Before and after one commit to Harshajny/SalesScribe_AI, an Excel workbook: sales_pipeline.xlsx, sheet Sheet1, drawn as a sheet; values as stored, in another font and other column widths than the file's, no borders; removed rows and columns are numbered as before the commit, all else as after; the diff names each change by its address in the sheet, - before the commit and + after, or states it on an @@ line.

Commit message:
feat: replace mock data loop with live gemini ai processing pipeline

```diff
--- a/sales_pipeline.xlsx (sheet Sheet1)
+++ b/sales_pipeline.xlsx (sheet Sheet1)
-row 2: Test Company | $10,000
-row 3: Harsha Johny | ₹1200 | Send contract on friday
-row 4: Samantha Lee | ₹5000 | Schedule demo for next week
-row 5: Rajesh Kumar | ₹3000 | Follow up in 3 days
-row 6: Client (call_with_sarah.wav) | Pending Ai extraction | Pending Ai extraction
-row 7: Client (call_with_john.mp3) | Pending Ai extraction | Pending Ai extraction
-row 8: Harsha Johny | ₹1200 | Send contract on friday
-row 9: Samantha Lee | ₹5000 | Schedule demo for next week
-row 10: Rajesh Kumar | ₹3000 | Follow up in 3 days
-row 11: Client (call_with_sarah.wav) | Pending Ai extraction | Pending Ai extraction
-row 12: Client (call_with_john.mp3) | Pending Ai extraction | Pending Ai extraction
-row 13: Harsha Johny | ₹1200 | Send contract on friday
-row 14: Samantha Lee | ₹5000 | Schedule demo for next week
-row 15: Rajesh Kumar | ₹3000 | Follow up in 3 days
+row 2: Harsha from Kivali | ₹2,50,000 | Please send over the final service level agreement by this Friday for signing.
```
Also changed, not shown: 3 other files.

## TO DO
Which lines of the material above hold the string "other"? Pull them out.

## OUTPUT OF THE EXERCISE
Before and after one commit to Harshajny/SalesScribe_AI, an Excel workbook: sales_pipeline.xlsx, sheet Sheet1, drawn as a sheet; values as stored, in another font and other column widths than the file's, no borders; removed rows and columns are numbered as before the commit, all else as after; the diff names each change by its address in the sheet, - before the commit and + after, or states it on an @@ line.
Also changed, not shown: 3 other files.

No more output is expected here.